(TASK GOAL): Scan the entries below for the word "ipynb" and copy every line in which it occurs.

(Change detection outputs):

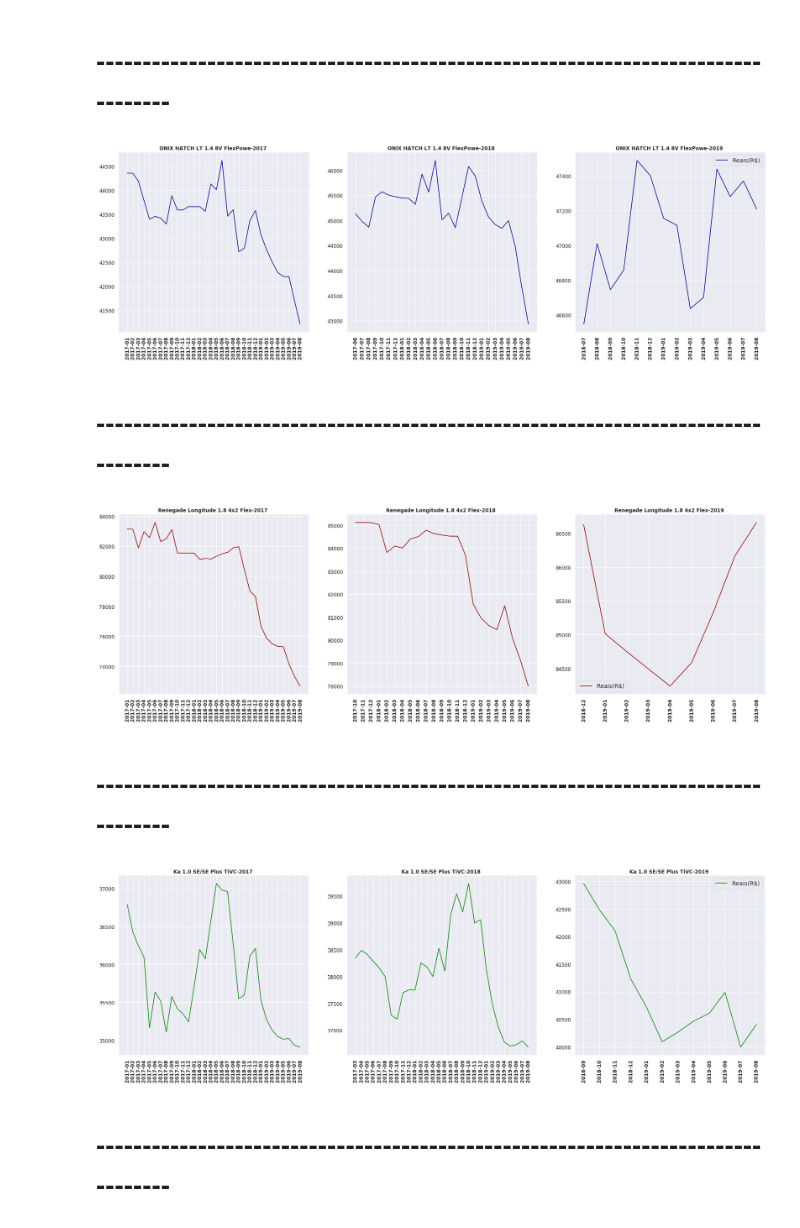
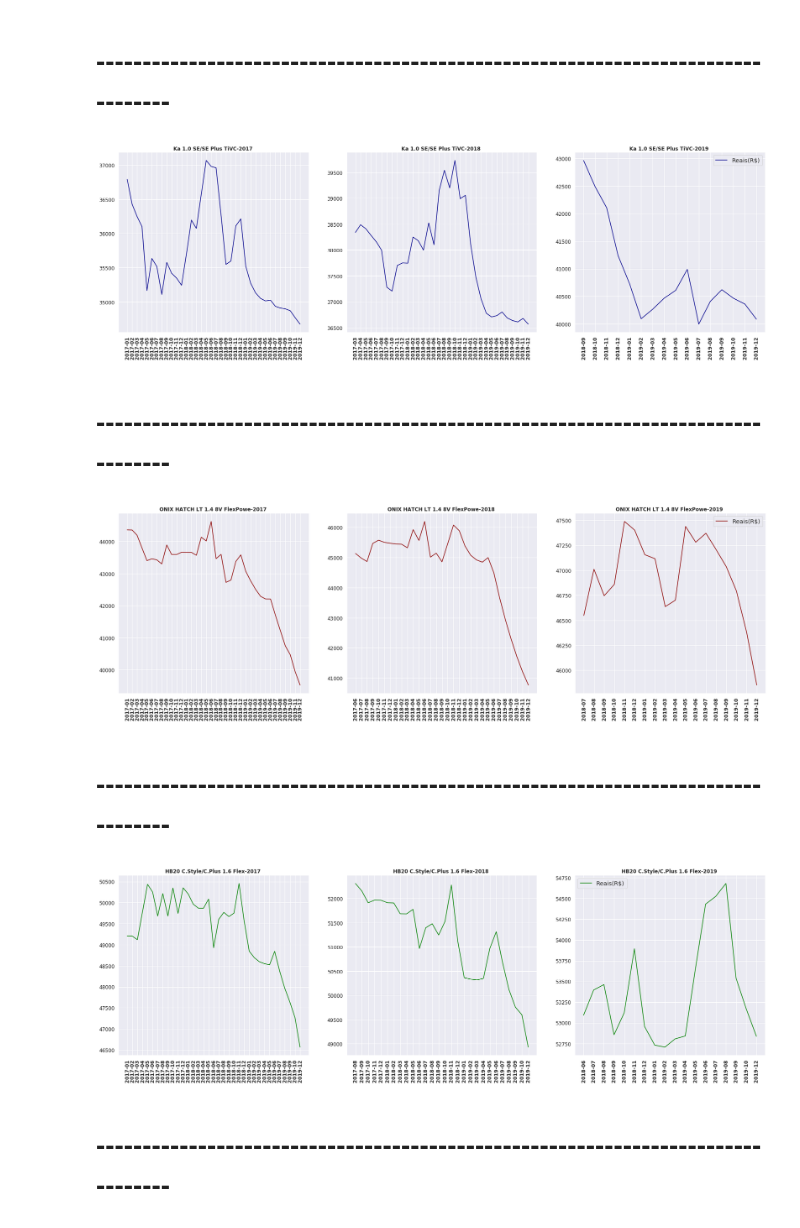
Before and after one commit to joaovitordeon/depreciacao_carros, a Jupyter notebook: FIPE.ipynb, the cells around one changed output. Saved outputs shown, nothing was run; the diff lists cells and outputs as text; code cells hidden in the pictures.

```diff
--- a/FIPE.ipynb
+++ b/FIPE.ipynb
@@ -33,5 +33,3 @@ fipe['Valor'] = fipe['Valor'].apply(lambda x :re.search(r'[\d.]+',x.split(',')[0
 # %%
 fipe['Ano'] = fipe['MesReferencia'].apply(lambda x: x.split('-')[0])
 fipe['Mes'] = fipe['MesReferencia'].apply(lambda x: x.split('-')[1])
-# %%
-fipe.drop(columns=['CodFipe','DataConsulta'], inplace=True)
@@ -38,5 +47,5 @@ fipe.drop(columns=['CodFipe','DataConsulta'], inplace=True)
 # %%
-fipe_carro = fipe.query(" Valor < 500000 and TipoVeiculo==1 ")
+fipe_carro = fipe.query(" Valor < 500000")
 # %%
 fig = plt.figure(figsize=(12,8))
 plt.hist(fipe_carro.Valor , bins=50, color='skyblue')
@@ -152,0 +156,7 @@ carros = ['Ka 1.0 SE/SE Plus TiVCT Flex 5p','Corolla XEi 2.0 Flex 16V Aut.','S10
+# %%
+carros = ['MOBI WAY 1.0 Fire Flex 5p.','Grand Siena ATTRACTIVE 1.0 Flex 8V 4p','Ka 1.0 SE/SE Plus TiVCT Flex 5p',\
+            'ONIX HATCH LT 1.4 8V FlexPower 5p Mec.','S10 P-Up H.Country 2.8 4x4 CD Dies.Aut.','SANDERO Expression Flex 1.0 12V 5p',\
+            'SANDERO STEPWAY Flex 1.6 16V 5p','Corolla XEi 2.0 Flex 16V Aut.','HB20 C.Style/C.Plus 1.6 Flex 16V Aut.',\
+            'KICKS SL 1.6 16V FlexStar 5p Aut.','ETIOS X 1.3 Flex 16V 5p Aut.','ETIOS XLS Sedan 1.5 Flex 16V 4p Aut.',\
+            'Creta Prestige 2.0 16V Flex Aut.','HR-V LX 1.8 Flexone 16V 5p Aut.','Fit LX 1.5 Flexone 16V 5p Aut.',\
+            'COMPASS LIMITED 2.0 4x2 Flex 16V Aut.','Renegade Trailhawk 2.0 4x4 TB Diesel Aut']
@@ -165,7 +184,7 @@ onix_ = onix_.astype({"AnoModelo": int ,"Ano": int, "Mes": int})
 # %%
-plot_charts(onix_,'darkblue')
+plot_charts(ka_,'darkblue')
 # %% [output]
-[figure, old version]
+[figure, new version]
 # %% [markdown]
 # --------------------------------------------------------------------------------
 # %%
@@ -174,16 +193,16 @@ renegage_ = renegage_.astype({"AnoModelo": int ,"Ano": int, "Mes": int})
 # %%
-plot_charts(renegage_,'darkred')
+plot_charts(onix_,'darkred')
 # %% [output]
-[figure, old version]
+[figure, new version]
 # %% [markdown]
 # --------------------------------------------------------------------------------
 # %%
-ka_ = fipe_carro_recente.query(" Modelo == 'Ka 1.0 SE/SE Plus TiVCT Flex 5p'").sort_values(['AnoModelo','Ano','Mes'])
-ka_ = ka_.astype({"AnoModelo": int ,"Ano": int, "Mes": int})
+hb20_ = fipe_carro_recente.query(" Modelo == '{}'".format(carros[8])).sort_values(['AnoModelo','Ano','Mes'])
+hb20_ = hb20_.astype({"AnoModelo": int ,"Ano": int, "Mes": int})
 # %%
-plot_charts(ka_,'green')
+plot_charts(hb20_,'green')
 # %% [output]
-[figure, old version]
+[figure, new version]
 # %% [markdown]
 # --------------------------------------------------------------------------------
 # %%
```
Also changed, not shown: parts of 29 cells of this notebook, 3 other files.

(ANSWER TO THIS EXERCISE):
Before and after one commit to joaovitordeon/depreciacao_carros, a Jupyter notebook: FIPE.ipynb, the cells around one changed output. Saved outputs shown, nothing was run; the diff lists cells and outputs as text; code cells hidden in the pictures.
--- a/FIPE.ipynb
+++ b/FIPE.ipynb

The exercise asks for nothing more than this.